Consumers take these amenities for granted now, so hospitality companies need to step up their game, delivering targeted information and personalized experiences. They also need to manage, analyze and act on the reams of customer data they collect to understand customer preferences, habits and patterns.
A data-driven customer experience enables hotels and restaurants to better compete against new entrants into the market as well as legacy players. But data collection and analysis is expensive and time-consuming, requiring IT investments that not all hospitality organizations have the financial wherewithal to make. That’s why we see an increase in cloud investments among players of all sizes.
Investing in the cloud can accelerate IT deployment strategies at a lower cost. Companies needn’t commit a ton of human and material resources to a project. Instead, they can focus on their core business by allowing cloud and network providers to handle the heavy lifting. Cloud computing solutions save businesses 23 percent in IT costs, and increase profits on average by 22 percent, according to a recent survey.
When leveraging cloud-based software as a service (SaaS), there’s no expensive hardware to purchase and maintain. SaaS solutions such as hotel management systems are available on a pay-as-you-go model. Operational and maintenance fees such as updates and bug fixes are bundled into the service.
Cloud and SaaS foster business growth. This typically isn’t the case with legacy systems, which often hinder growth as scaling a legacy environment can be prohibitively expensive. Cloud-based systems are entirely scalable with virtually unlimited capacity to expand, allowing organizations to add resources to accommodate growth or remove infrastructure to scale down systems that are no longer needed. In many cases, this can be done on the fly, which increases IT agility while saving costs.
Another significant benefit hotels and restaurants can derive from cloud solutions is access to user data on preferences and transactions patterns collected by online and mobile booking services. When guests and diners interact with these services, they provide information companies can use to improve their offerings and design targeted, personalized promotions to keep customers coming back.
Airbnb is using data to recruit landlords in popular destinations at peak times. Furthermore, as reported in a Cloud Tech article, “data is used to determine the appropriate price of a room or apartment, based on a number of variables such as location, time of year, type of accommodation, transport links, etc.”
Airbnb is a disrupter, but legacy players are also getting into the game. According to CIO Dive, McDonald’s, one of the world’s biggest fast food chains, is building a cloud-based data and analytics platform to better manage their business data and empower users through self-service provisioning of applications and infrastructure.
Cloud is usually at the center of these projects.

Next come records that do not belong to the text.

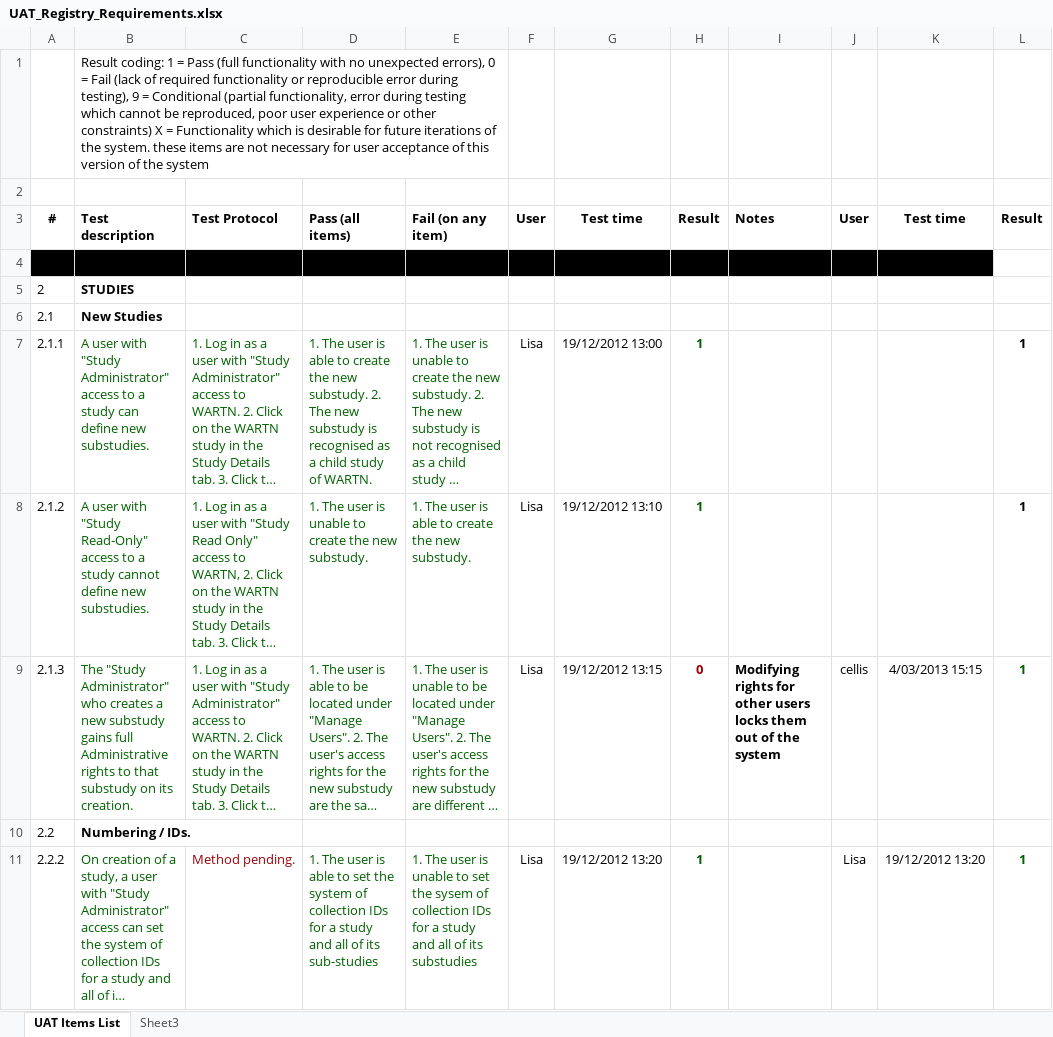
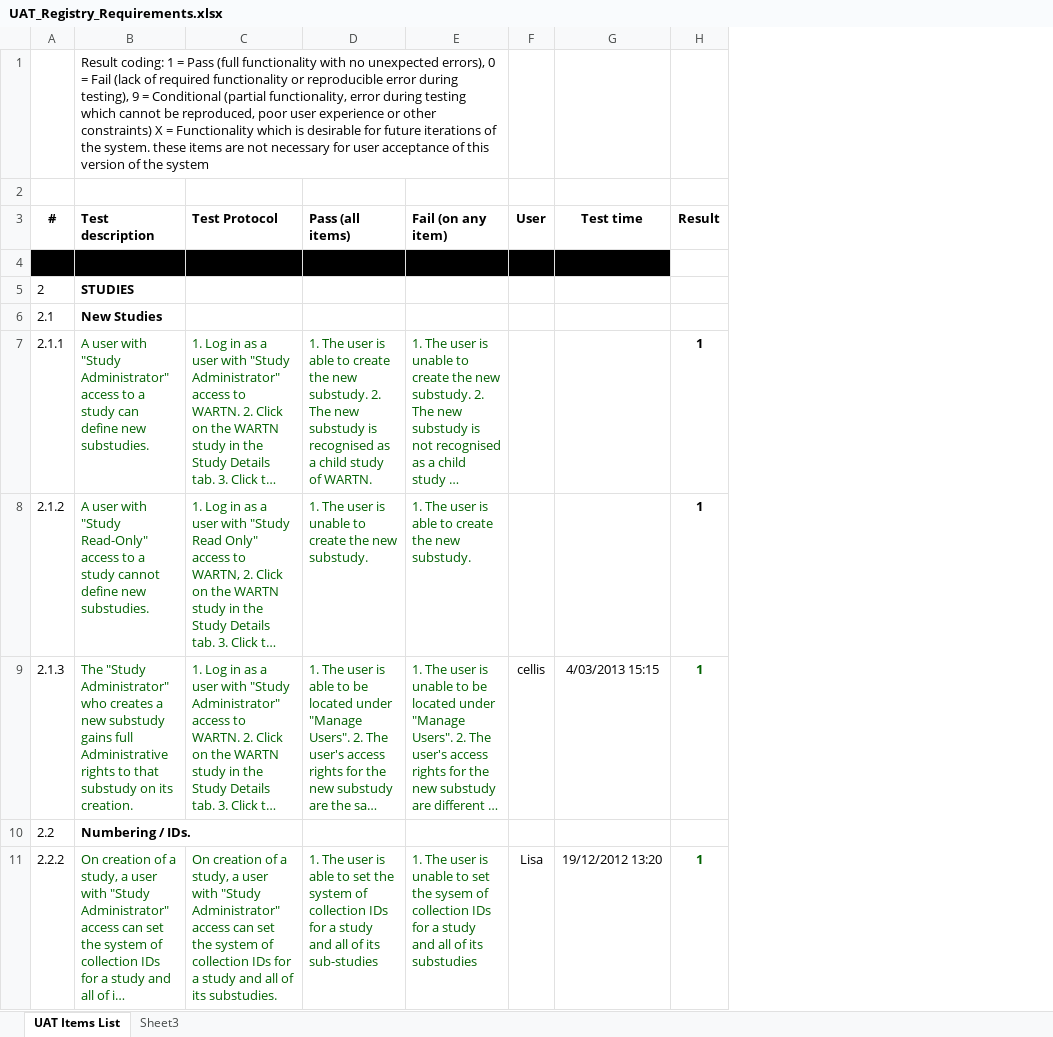
Before and after one commit to tranaweera/ark-informatics, an Excel workbook: ARK/trunk/usefulTools/UAT_Registry_Requirements.xlsx, sheet UAT Items List, drawn as a sheet; only a part is shown; long unchanged cells end in …; values as stored, in another font and other column widths than the file's, no borders; the diff covers the shown part only; the diff names each change by its address in the sheet, - before the commit and + after, or states it on an @@ line.

Commit message:
finalizing test scripts for uat

```diff
--- a/ARK/trunk/usefulTools/UAT_Registry_Requirements.xlsx (sheet UAT Items List)
+++ b/ARK/trunk/usefulTools/UAT_Registry_Requirements.xlsx (sheet UAT Items List)
-column F (User), rows 7-11: Lisa | Lisa | Lisa |  | Lisa
-column G (Test time), rows 7-11: 19/12/2012 13:00 | 19/12/2012 13:10 | 19/12/2012 13:15 |  | 19/12/2012 13:20
-column H (Result), rows 7-11: 1 | 1 | 0 |  | 1
-column I (Notes), row 9: Modifying rights for other users locks them out of the system
-C11 (Test Protocol): Method pending.
+C11 (Test Protocol): On creation of a study, a user with "Study Administrator" access can set the system of collection IDs for a study and all of its substudies.
-C11 text colour: #9C0006
+C11 text colour: #006100
```
Also changed, not shown: 60 removed rows, 7 edited cells and cell formats elsewhere in this sheet, 1 other file.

Cloud infrastructures provide access to the computing and analytics power companies need to enhance the customer experience. For instance, data captured in hotels from WiFi and apps to order room service, book visits to the spa and make restaurant reservations provides valuable insights about guest preferences and habits.
Combining that data with restaurant and bar POS (point of sale) figures, reservation management and General Ledger data can provide even deeper insights. Organizations that figure out how to put all the information together, make sense of it and act on it, stand to improve the customer experience and increase competitiveness.
It’s clear cloud investments are the path into the future for hospitality, but adopting cloud strategies takes more than a SaaS application or cloud service. Companies must assess the impact cloud connections will have on network performance and whether their current internet bandwidth can handle increased demand.
There also are concerns about internet security and stability. Downtime and data breaches are to be avoided at all costs because they can significantly impact customer loyalty. Secure links to cloud infrastructures are highly desirable so hotels and restaurants can access and manage their cloud-based data systems efficiently and safely.
Gig-speed broadband and the ability to mix cloud services from different providers, creating a hybrid environment where systems communicate with each other to process and analyze the data that can be transformed into new, better, personalized services is key to delivering customer value.
Direct, private connections are ideally suited to hybrid workloads because they offer reliable, and high-throughput connections so that applications can span on-premises infrastructure and the cloud without compromising privacy or performance. Hospitality companies that leverage direct, private connections to innovate can give their competitors a run for their money by taking a decisive step toward increasing excellence in customer experience.
If you’re in the hospitality business and are considering ways to expand your cloud presence, don’t neglect the fundamentals. And that means making sure you address all aspects, including your networking options.